We were temp-parents of two traveling German 20-somethings last week, and it gave me a chance to pump them for information on their high school/college systems– as well as show off the city I love. I don’t know the details of the German education model in depth, but I’ve always thought, on the surface, it makes more sense than our system. Vanessa and Johannes–both on their way to university this fall– gave me a CliffsNotes version. That’s why the headline this morning that Maine is dipping its toe in the water of a five-year high school plan caught my eye.
The idea behind Maine’s program, which is still in the taskforce stage, is that high school students could take introductory-level college courses (both four-year college and two-year technical courses) ”so that in five years of high school, they could graduate with a high school diploma and an associate degree, or two years of transferable college credits, all for free,” reports the Bangor Daily News .
Now that makes sense. Encouragingly, they’re not ignoring vocational coursework in the planning process. The Times’ David Leonhardt may keep hammering on the point that four-college still pays (“The next time you hear naysayers poormouth college,” he reports, “ask them if they plan to send their own children”), but the reality remains: nearly half of all freshmen in four-colleges do not make it to graduation, and the only reason the payback from college is rising (for now) is because the bottom has dropped out. The wages of those with a BA have been flat since 2002 while the wages of those with only a high school degree are falling like the bottom tearing out of a grocery bag. What Leonhardt skims over in his argument is that the college premium, as it is called, is based largely on comparing the wages of four-year college grads with those with just a high school degree. It doesn’t typically factor in the wages of those with some college or a two-year degree, like in this chart. (And notice how flat the premium since 2002.)
We tend to believe that if we just funnel more kids into four-year college we’ll solve the problem of a declining middle class and a threatened standard of living, ignoring the other option: raising the wages of those with less education. But we’re hanging our hat on an assumption that is in many ways, wishful thinking. The number of available jobs depends not on the number of qualified candidates, but on the size and growth of the economy. The economy grows when consumers demand more things, not when we pass education reforms that encourage more kids to go to college.

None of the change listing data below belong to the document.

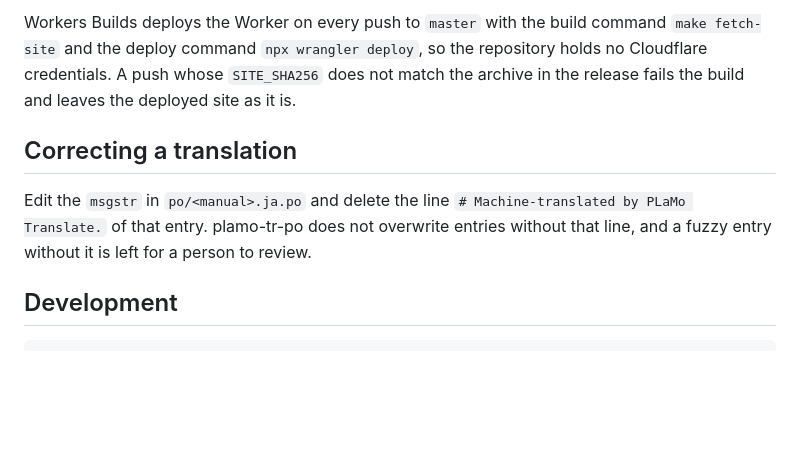
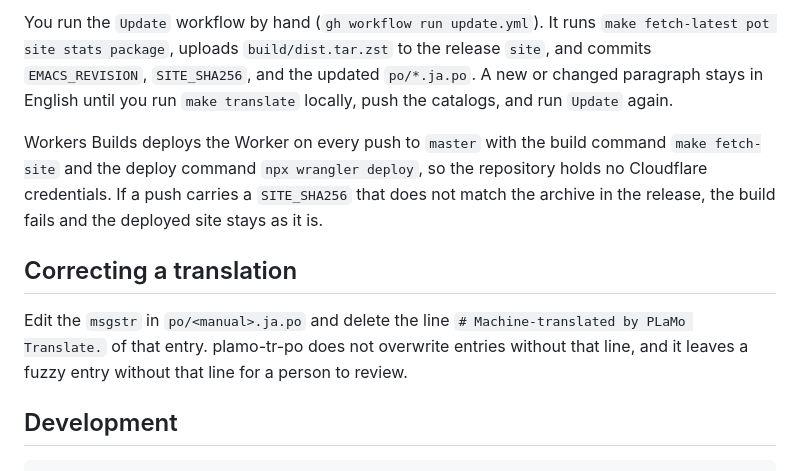
Before and after one commit to conao3/emacs-doc, a Markdown page: README.md, the part around one of its changes. Rendered like a GitHub page; blank space fills up the shorter version.

```diff
--- a/README.md
+++ b/README.md
@@ -32,9 +53,11 @@ The `Update` workflow is run by hand (`gh workflow run update.yml`). It runs `ma
 
-Workers Builds deploys the Worker on every push to `master` with the build command `make fetch-site` and the deploy command `npx wrangler deploy`, so the repository holds no Cloudflare credentials. A push whose `SITE_SHA256` does not match the archive in the release fails the build and leaves the deployed site as it is.
+You run the `Update` workflow by hand (`gh workflow run update.yml`). It runs `make fetch-latest pot site stats package`, uploads `build/dist.tar.zst` to the release `site`, and commits `EMACS_REVISION`, `SITE_SHA256`, and the updated `po/*.ja.po`. A new or changed paragraph stays in English until you run `make translate` locally, push the catalogs, and run `Update` again.
+
+Workers Builds deploys the Worker on every push to `master` with the build command `make fetch-site` and the deploy command `npx wrangler deploy`, so the repository holds no Cloudflare credentials. If a push carries a `SITE_SHA256` that does not match the archive in the release, the build fails and the deployed site stays as it is.
 
 ## Correcting a translation
 
-Edit the `msgstr` in `po/<manual>.ja.po` and delete the line `# Machine-translated by PLaMo Translate.` of that entry. plamo-tr-po does not overwrite entries without that line, and a fuzzy entry without it is left for a person to review.
+Edit the `msgstr` in `po/<manual>.ja.po` and delete the line `# Machine-translated by PLaMo Translate.` of that entry. plamo-tr-po does not overwrite entries without that line, and it leaves a fuzzy entry without that line for a person to review.
 
 ## Development
 
```
Also changed, not shown: other parts of README.md (+32 -11 lines), docs/assets/banner.png (added).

There is no shortage of four-year college graduates. If that were the case, employers would have gobbled up these underemployed (and underpaid) college graduates slinging drinks or working retail, at regular rates of pay. So the question is, how long before the surplus of college grads drags down their wages along with others? As Econ 101 says, if there’s a surplus, wages for college grads will decline. Since 2002, their wages have been flat, so it won’t take much to push them into negative numbers.
We need, in other words, to talk about this differently. I’m not saying people shouldn’t go to college. I’m just saying that “college” needs to be expanded in these discussions to include viable two-year or even shorter technical/vocational programs. The “college for all” mantra is Wobegonian. AND, we need to work on wages overall.
The Maine policymakers realize this it looks like. As one taskforce member told the Bangor paper, “We have to do more training that is tailored to the jobs that are out there and not just college or two-year degree programs.” Indeed, many needed skills for good-paying jobs can be obtained in a yearlong training program that could flow from a high school diploma, possibly at the same school building.
As one taskforce member put it, “He’s absolutely right and we have to look at that. I just paid $75 an hour to have my lawn tractor fixed. Maybe I am in the wrong line of work.”
Vannessa and Johannes would recognize this five-year high school model. In Germany, youth are slotted by around 4th grade into university tracks, vocational tracks, or a “bottom rung” track.
Before we go all ballistic about tracking, I’m not urging that. But there must be a way to connect kids early to hands-on learning that they engage with and enjoy rather than operating under the delusion that everyone is four-year college material.
In Germany, those with solid skills but less aptitude for “book learning” are required to do 10 years in school and then make a decision: continue on the university track for two more years or bail out and head over to two more years of vocational training. The key here is that the system makes this option visible early in life and there is little stigma to the choice. The kids do split off into separate buildings after tenth grade, which doesn’t make for much mixing between the groups and probably calcifies the class system, but we can work on that. (And even Germany is considering pooling everyone in the same building in the near future.)
Maine is on the right track, along with a similar effort in North Carolina. They are giving their kids more options earlier in life while trimming back the costs of college for those who attend. More innovations like these are needed rather than such a focus on prepping everyone to enroll in college. The door to college should never be shut for those who want to attend. But for those who do not, we need better options. Let’s face it. We already track in this country: we have the college track and the track right into the State Penitentiary. How’s that working for us?